The SDLP’s call for a joint anti-Brexit candidate to challenge Ian Paisley in the event of a by-election in North Antrim has been derided as “ludicrous” by a senior DUP figure.
In a move which Gregory Campbell said “defied logic”, SDLP leader Colum Eastwood has written to other Stormont party leaders urging a Brexit alliance in a bid to oust Mr Paisley.
Branding the decision as “baffling”, Mr Campbell told the News Letter: “The idea of running a single ‘remain’ candidate in the most pro-Brexit constituency in Northern Ireland says a lot about the level of political savvy in the SDLP.
“Remember, this is the same mastermind who oversaw them losing all three seats at the last general election.
“It is nothing more than an exceptionally poor quality publicity stunt. No one will take it seriously and it will be rightly laughed at.”
While Sinn Fein would not be drawn on whether it would support such an electoral pact, the Alliance Party firmly ruled out the move, stating: “If any election takes place, Alliance would intend to campaign on our own positive, progressive, pro-European platform.
“If anyone seeking a unity candidate was serious about the intention, they would have surely contacted other parties first instead of going directly to the media.”

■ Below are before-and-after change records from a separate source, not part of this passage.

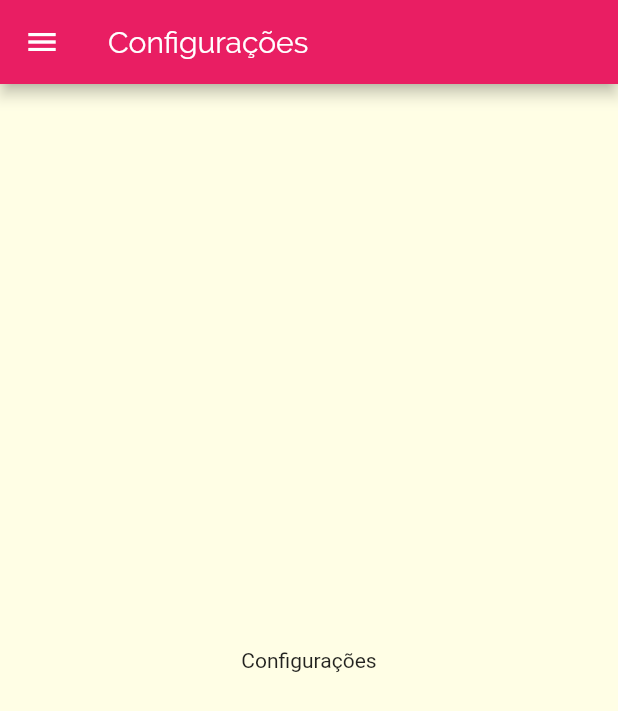
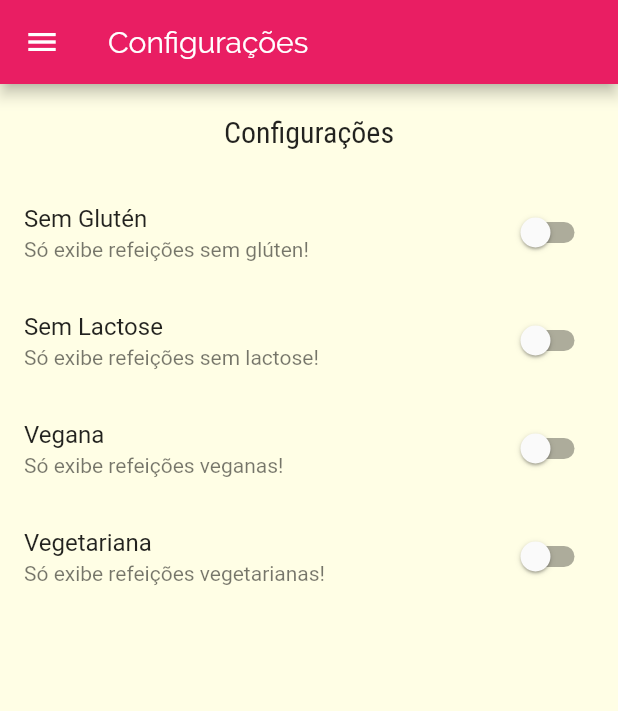
Before and after one commit to dhiegogoncalves/delimeals_flutter, a Flutter app: the SettingsScreen screen opened by its route, on a phone screen of 412 x 824 dp. Shown: the top 711 px of the screen. Run offline on Flutter 3.47's test engine with Material 2 defaults, Android fonts, the phone set to English and light mode, and no system bars; network calls fail.

Commit message:
Implementação da tela de settings.

```diff
--- /dev/null
+++ b/lib/models/settings.dart
@@ -0,0 +1,13 @@
+class Settings {
+  bool isGlutenFree;
+  bool isLactoseFree;
+  bool isVegan;
+  bool isVegetarian;
+
+  Settings({
+    this.isGlutenFree = false,
+    this.isLactoseFree = false,
+    this.isVegan = false,
+    this.isVegetarian = false,
+  });
+}
--- a/lib/screens/meal_detail_screen.dart
+++ b/lib/screens/meal_detail_screen.dart
@@ -90,7 +90,7 @@ class MealDetailScreen extends StatelessWidget {
       ),
       floatingActionButton: FloatingActionButton(
         onPressed: () {
-          Navigator.of(context).pop();
+          Navigator.of(context).pop(meal);
         },
         child: Icon(Icons.star),
       ),
--- a/lib/screens/settings_screen.dart
+++ b/lib/screens/settings_screen.dart
@@ -1,7 +1,29 @@
 import 'package:flutter/material.dart';
 import 'package:meals/components/main_drawer.dart';
+import 'package:meals/models/settings.dart';
 
-class SettingsScreen extends StatelessWidget {
+class SettingsScreen extends StatefulWidget {
+  @override
+  _SettingsScreenState createState() => _SettingsScreenState();
+}
+
+class _SettingsScreenState extends State<SettingsScreen> {
+  var settings = Settings();
+
+  Widget _createSwitch(
+    String title,
+    String subtitle,
+    bool value,
+    Function onChange,
+  ) {
+    return SwitchListTile.adaptive(
+      title: Text(title),
+      subtitle: Text(subtitle),
+      value: value,
+      onChanged: onChange,
+    );
+  }
+
   @override
   Widget build(BuildContext context) {
     return Scaffold(
@@ -9,8 +31,46 @@ class SettingsScreen extends StatelessWidget {
         title: Text('Configurações'),
       ),
       drawer: MainDrawer(),
-      body: Center(
-        child: Text('Configurações'),
+      body: Column(
+        children: [
+          Container(
+            padding: EdgeInsets.all(20),
+            child: Text(
+              'Configurações',
+              style: Theme.of(context).textTheme.headline6,
+            ),
+          ),
+          Expanded(
+            child: ListView(
+              children: [
+                _createSwitch(
+                  'Sem Glutén',
+                  'Só exibe refeições sem glúten!',
+                  settings.isGlutenFree,
+                  (value) => setState(() => settings.isGlutenFree = value),
+                ),
+                _createSwitch(
+                  'Sem Lactose',
+                  'Só exibe refeições sem lactose!',
+                  settings.isLactoseFree,
+                  (value) => setState(() => settings.isLactoseFree = value),
+                ),
+                _createSwitch(
+                  'Vegana',
+                  'Só exibe refeições veganas!',
+                  settings.isVegan,
+                  (value) => setState(() => settings.isVegan = value),
+                ),
+                _createSwitch(
+                  'Vegetariana',
+                  'Só exibe refeições vegetarianas!',
+                  settings.isVegetarian,
+                  (value) => setState(() => settings.isVegetarian = value),
+                ),
+              ],
+            ),
+          ),
+        ],
       ),
     );
   }
```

TUV leader Jim Allister labelled the call for an agreed pro-remain candidate “absurd” and claimed such an endeavour would “play right into Ian Paisley’s hands”.
The North Antrim MLA told the News Letter: “Such a move would be the best news Ian Paisley could get, as North Antrim is a very emphatic pro-Brexit constituency; 2:1 was the vote.
“So anyone taking the spotlight off sleaze and putting it on to Brexit would be very foolish indeed.
“This appears to be the SDLP scratching round for some sort of political relevance.”
When asked for its position on the matter, the UUP simply stated: “We would caution others not to distract from the real reason for the by-election.”
Mr Paisley was suspended from the House of Commons for 30 days after failing to declare two lavish family holidays paid for by the Sri Lankan government, and then lobbying on behalf of the controversial regime.
The sanction will force a by-election if 10% of North Antrim voters – about 7,600 people – sign what is known as a recall petition, the first of its kind in UK Parliamentary history.
However, the Commons has confirmed that the suspension of 30 sitting days would not automatically carry over if Mr Paisley was to be returned in the by-election.
A spokesperson told the News Letter that if Mr Paisley were to be re-elected, it would then be up the House, presumably following a recommendation from the standards committee, to decide whether to reimpose any unserved term.
Mr Paisley has vowed to fight any by-election, where he will be defending a majority of more than 20,000.
As well as his suspension from Parliament, the DUP has also suspended Mr Paisley while it carries out “further investigation into his conduct”.